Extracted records
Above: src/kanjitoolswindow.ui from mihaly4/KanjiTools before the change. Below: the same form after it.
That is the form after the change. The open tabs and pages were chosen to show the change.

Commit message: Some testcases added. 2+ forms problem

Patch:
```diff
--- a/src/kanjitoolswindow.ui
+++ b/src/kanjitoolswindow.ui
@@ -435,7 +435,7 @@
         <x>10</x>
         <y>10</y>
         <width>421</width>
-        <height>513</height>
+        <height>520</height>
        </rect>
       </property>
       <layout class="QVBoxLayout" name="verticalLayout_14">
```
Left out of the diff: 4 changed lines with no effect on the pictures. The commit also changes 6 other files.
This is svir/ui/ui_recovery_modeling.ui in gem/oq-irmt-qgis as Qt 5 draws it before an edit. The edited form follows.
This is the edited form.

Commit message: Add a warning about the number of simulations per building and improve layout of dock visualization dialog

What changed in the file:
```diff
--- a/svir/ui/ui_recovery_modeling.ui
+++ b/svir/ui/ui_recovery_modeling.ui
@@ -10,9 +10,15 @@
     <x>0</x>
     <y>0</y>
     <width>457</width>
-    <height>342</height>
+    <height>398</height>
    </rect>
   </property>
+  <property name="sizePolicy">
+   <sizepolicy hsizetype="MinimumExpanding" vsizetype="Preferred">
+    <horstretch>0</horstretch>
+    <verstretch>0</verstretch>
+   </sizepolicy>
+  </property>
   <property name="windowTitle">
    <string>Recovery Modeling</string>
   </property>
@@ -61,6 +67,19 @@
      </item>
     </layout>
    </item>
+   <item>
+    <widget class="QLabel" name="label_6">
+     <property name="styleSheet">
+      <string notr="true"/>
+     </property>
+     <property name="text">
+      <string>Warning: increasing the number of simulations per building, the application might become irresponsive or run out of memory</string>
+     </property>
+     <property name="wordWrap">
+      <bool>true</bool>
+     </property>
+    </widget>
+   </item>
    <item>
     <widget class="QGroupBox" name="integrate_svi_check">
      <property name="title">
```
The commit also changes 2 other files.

## EXERCISE DIRECTIONS
Reproduce every line above containing "height".

## WORKED SOLUTION
-        <height>513</height>
+        <height>520</height>
-    <height>342</height>
+    <height>398</height>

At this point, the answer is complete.